Both IRA’s are certainly better than a standard taxable investment account where you get taxed on your growth.
But Wait…..There’s a better way!
Choosing between the two basically comes down to when you want to pay your taxes, before(Roth) or later (Traditional).
What if we could have the best of BOTH worlds similar to an HSA? Investment, growth, and withdrawal tax-free!
Actually, there are two ways but only one we like
We have two options to get around the 10% penalty for early withdrawal before age 59.5.
1. The 72t Rule (SEPP)
Also known as Substantially Equal Periodic Payments or SEPP. Here’s a quick overview of what this is about.
- 72t allows you to withdraw around 3-4% of your tax-deferred assets each year following a strict set of IRS rules.

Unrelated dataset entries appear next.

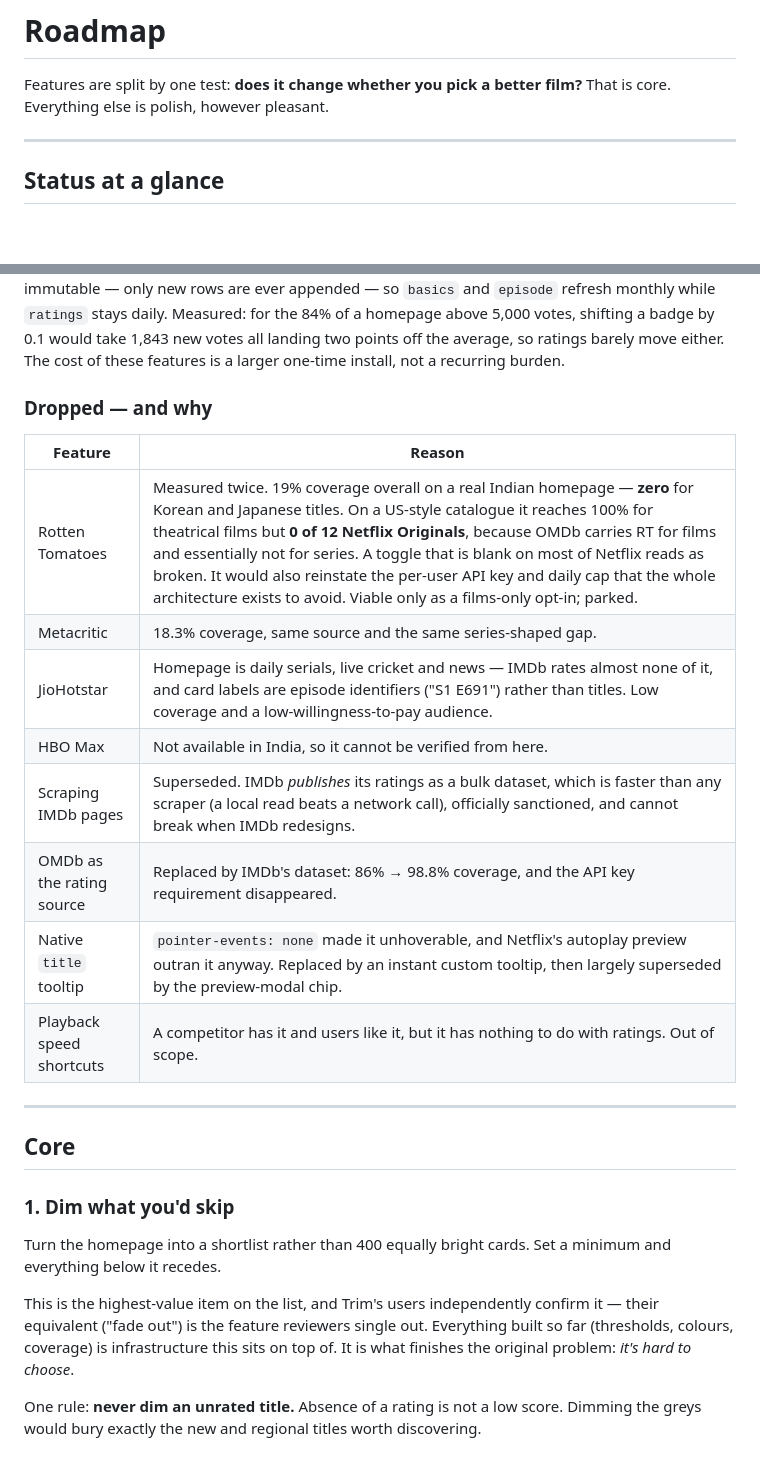
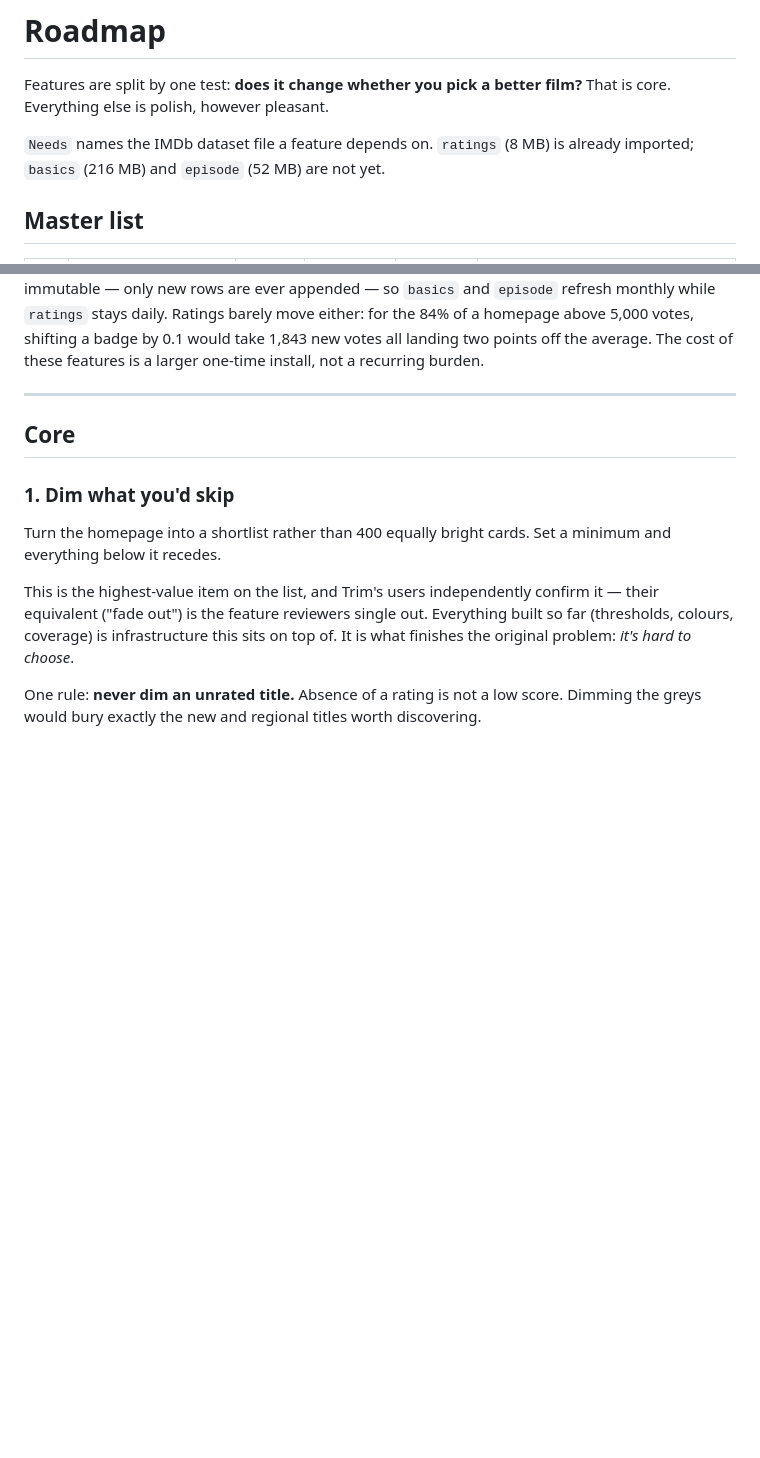
Before and after one commit to hariprasath891996/netflix-imdb-ratings, a Markdown page: ROADMAP.md, 2 parts joined by grey strips. GitHub-like rendering; blank space fills up the shorter version.

```diff
--- a/ROADMAP.md
+++ b/ROADMAP.md
@@ -3,7 +3,8 @@
 Features are split by one test: **does it change whether you pick a better
 film?** That is core. Everything else is polish, however pleasant.
 
----
+`Needs` names the IMDb dataset file a feature depends on. `ratings` (8 MB) is
+already imported; `basics` (216 MB) and `episode` (52 MB) are not yet.
 
-## Status at a glance
+## Master list
 
@@ -66,21 +68,8 @@ Adding `basics` does **not** mean a 216 MB daily download. A film's year, runtim
 and genre are immutable — only new rows are ever appended — so `basics` and
-`episode` refresh monthly while `ratings` stays daily. Measured: for the 84% of
-a homepage above 5,000 votes, shifting a badge by 0.1 would take 1,843 new votes
-all landing two points off the average, so ratings barely move either. The cost
-of these features is a larger one-time install, not a recurring burden.
-
-### Dropped — and why
-
-| Feature | Reason |
-| --- | --- |
-| Rotten Tomatoes | Measured twice. 19% coverage overall on a real Indian homepage — **zero** for Korean and Japanese titles. On a US-style catalogue it reaches 100% for theatrical films but **0 of 12 Netflix Originals**, because OMDb carries RT for films and essentially not for series. A toggle that is blank on most of Netflix reads as broken. It would also reinstate the per-user API key and daily cap that the whole architecture exists to avoid. Viable only as a films-only opt-in; parked. |
-| Metacritic | 18.3% coverage, same source and the same series-shaped gap. |
-| JioHotstar | Homepage is daily serials, live cricket and news — IMDb rates almost none of it, and card labels are episode identifiers ("S1 E691") rather than titles. Low coverage and a low-willingness-to-pay audience. |
-| HBO Max | Not available in India, so it cannot be verified from here. |
-| Scraping IMDb pages | Superseded. IMDb *publishes* its ratings as a bulk dataset, which is faster than any scraper (a local read beats a network call), officially sanctioned, and cannot break when IMDb redesigns. |
-| OMDb as the rating source | Replaced by IMDb's dataset: 86% → 98.8% coverage, and the API key requirement disappeared. |
-| Native `title` tooltip | `pointer-events: none` made it unhoverable, and Netflix's autoplay preview outran it anyway. Replaced by an instant custom tooltip, then largely superseded by the preview-modal chip. |
-| Playback speed shortcuts | A competitor has it and users like it, but it has nothing to do with ratings. Out of scope. |
+`episode` refresh monthly while `ratings` stays daily. Ratings barely move
+either: for the 84% of a homepage above 5,000 votes, shifting a badge by 0.1
+would take 1,843 new votes all landing two points off the average. The cost of
+these features is a larger one-time install, not a recurring burden.
 
 ---
 
```
Also changed, not shown: other parts of ROADMAP.md (+52 -51 lines).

- It requires a long-term commitment to this schedule and provides little to no flexibility without penalties. You must maintain this plan till you’re 59.5 and if you screw up the withdrawal plan they will back-tax you 10% all the way back to the start.

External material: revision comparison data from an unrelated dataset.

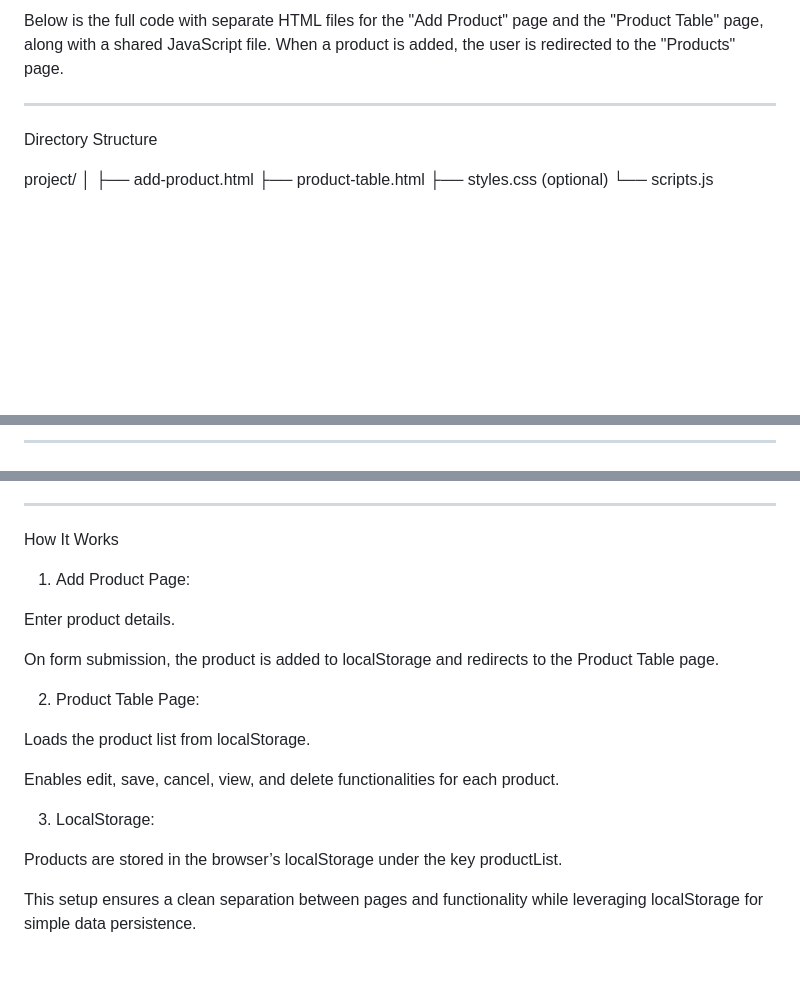
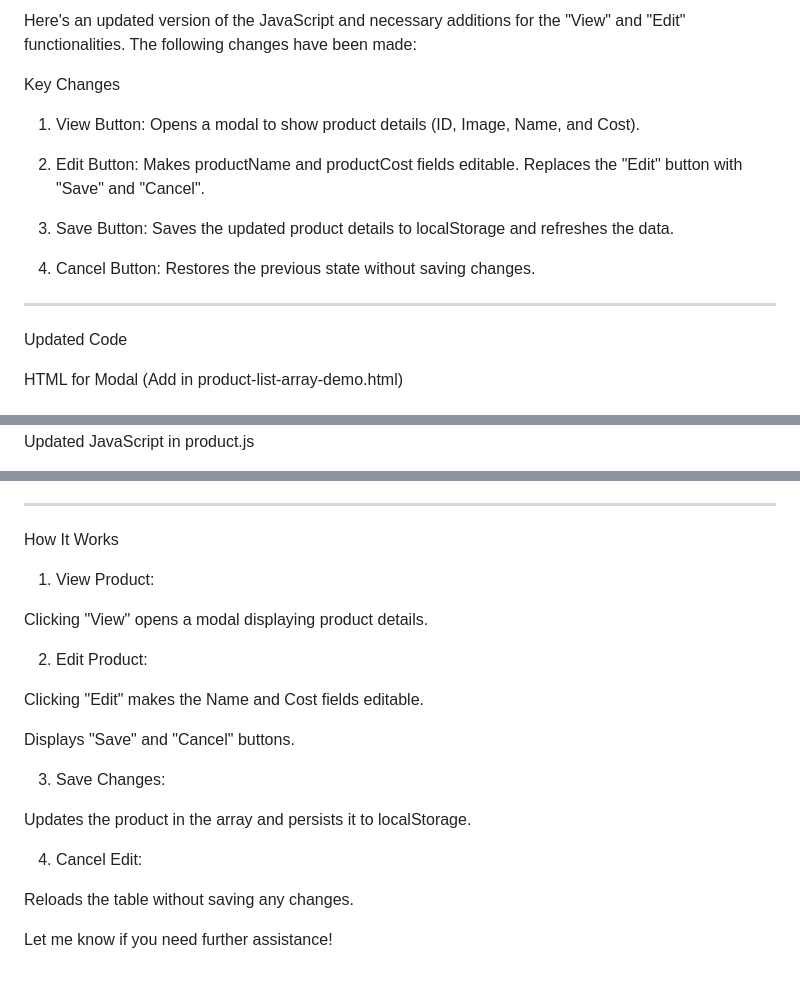
Before and after one commit to ArticSaber/skin-disease-classification, a Markdown page: Fkfkfk.md, 3 parts joined by grey strips. GitHub-like rendering; blank space fills up the shorter version.

```diff
--- a/Fkfkfk.md
+++ b/Fkfkfk.md
@@ -1,14 +1,24 @@
-Below is the full code with separate HTML files for the "Add Product" page and the "Product Table" page, along with a shared JavaScript file. When a product is added, the user is redirected to the "Products" page.
+Here's an updated version of the JavaScript and necessary additions for the "View" and "Edit" functionalities. The following changes have been made:
+
+Key Changes
+
+1. View Button: Opens a modal to show product details (ID, Image, Name, and Cost).
+
+
+2. Edit Button: Makes productName and productCost fields editable. Replaces the "Edit" button with "Save" and "Cancel".
+
+
+3. Save Button: Saves the updated product details to localStorage and refreshes the data.
+
+
+4. Cancel Button: Restores the previous state without saving changes.
+
+
 
 
 ---
 
-Directory Structure
+Updated Code
 
-project/
-│
-├── add-product.html
-├── product-table.html
-├── styles.css (optional)
-└── scripts.js
+HTML for Modal (Add in product-list-array-demo.html)
 
@@ -15,3 +48,3 @@ project/
 
----
+Updated JavaScript in product.js
 
@@ -215,27 +124,31 @@ if (document.querySelector("#productTable")) {
 
 How It Works
 
-1. Add Product Page:
+1. View Product:
 
-Enter product details.
-
-On form submission, the product is added to localStorage and redirects to the Product Table page.
+Clicking "View" opens a modal displaying product details.
 
 
 
-2. Product Table Page:
+2. Edit Product:
 
-Loads the product list from localStorage.
+Clicking "Edit" makes the Name and Cost fields editable.
 
-Enables edit, save, cancel, view, and delete functionalities for each product.
+Displays "Save" and "Cancel" buttons.
 
 
 
-3. LocalStorage:
+3. Save Changes:
 
-Products are stored in the browser’s localStorage under the key productList.
+Updates the product in the array and persists it to localStorage.
+
+
+
+4. Cancel Edit:
+
+Reloads the table without saving any changes.
 
 
 
 
-This setup ensures a clean separation between pages and functionality while leveraging localStorage for simple data persistence.
+Let me know if you need further assistance!
```
Also changed, not shown: other parts of Fkfkfk.md (+81 -182 lines).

While SEPP might be a great option for some and certainly worth looking into, it isn’t our first choice.
Instead, we opted to climb the conversion ladder.
2. Roth IRA Conversion Ladder
This ROTH conversion ladder along with an HSA is our key to Financial Independence Retire Early (FIRE)
There’s an IRS rule that allows any money converted from Traditional IRA to a ROTH IRA to be withdrawn penalty free and tax free. With two catches…
- The first is that you must wait 5 years (or hit age 59.5) after the conversion before you can withdraw penalty free
- The second is that you have to pay taxes at the TIME of conversion.
How To Do The Roth IRA Conversion Ladder
1. Contribute to your Traditional IRA or 401(k) Tax-deferred account
- During your working years max out your Traditional IRA or 401(K). Because this will likely be your highest income tax bracket years you will protect yourself from taxes by deferring till your later years.
Once you hit your early retirement date….
2. Start converting your Traditional IRA/401(k) to a Roth IRA
- At this point, you should have less taxable income than when you were actively working.
- Because you didn’t pay taxes in the beginning with your Traditional IRA you will have to pay taxes when you convert to a Roth.
- Because your taxable income during retirement is low or even zero after deductions, you may get this money tax-free.
Why This Works Well For Early Retirees
To make this work you need a period where your income rate is low so that you can roll your money over from Traditional to Roth without heavy income-related taxes. This is typically the pattern for early retirees.
Let’s take my husband and I for example. We will be working with high-income levels investing fully into our Traditional IRA.
At early retirement, our income will bottom out as we no longer have our job income. We now start rolling over our Traditional to a Roth while our income is low, thus saving us on taxes. 5 years later we can then start pulling from our Roth.
Here Are Some Numbers
Let’s say you convert $30,000 from your Traditional to Roth IRA in 2018. That $30,000 will show as ordinary income for 2018 and you may have to pay taxes depending on other income and filing status.
Remember you did not pay taxes on it initially. Fast forward 5 years to 2023. That $30,000(not any earnings) is now available for withdrawal. Start the same process in 2019 and you will have cash in 2024, repeat each year and you are now climbing the ROTH IRA conversion ladder.
As you can see IRAs are extremely important for not just traditional retirement but early retirement as well. These accounts along with an HSA should be maxed out each and every year. Don’t make the mistake of investing only in taxable accounts for your early retirement.
You might be asking how do I fund my early retirement during those 5 years before my ROTH ladder is available. This is where some taxable investment savings or my personal favorite the HSA are going to come in handy. Beginner investing will get you going on some great taxable investment strategy.
ROTH Ladder Taxes
In general, taxes can be extremely low using this process. 3% is about where we are planning. If you have kids you can likely get that to zero! The Turbo tax estimator can get you an idea of your actual tax numbers.
I highly recommend reading our previous article on Health Savings Accounts (HSAs) and how they may be the ultimate IRA for early retirement.
- A plan for early retirement
- Health Savings Accounts (HSAs)
- Best investment companies for beginners
- 13 Things You are Wasting Your Money On
I was recently asked if I would recommend Acorns for their new IRA investment options. While I like and use Acorns for the round-up savings, I would recommend starting an IRA through Vanguard. You can read more here about our recommended investment companies.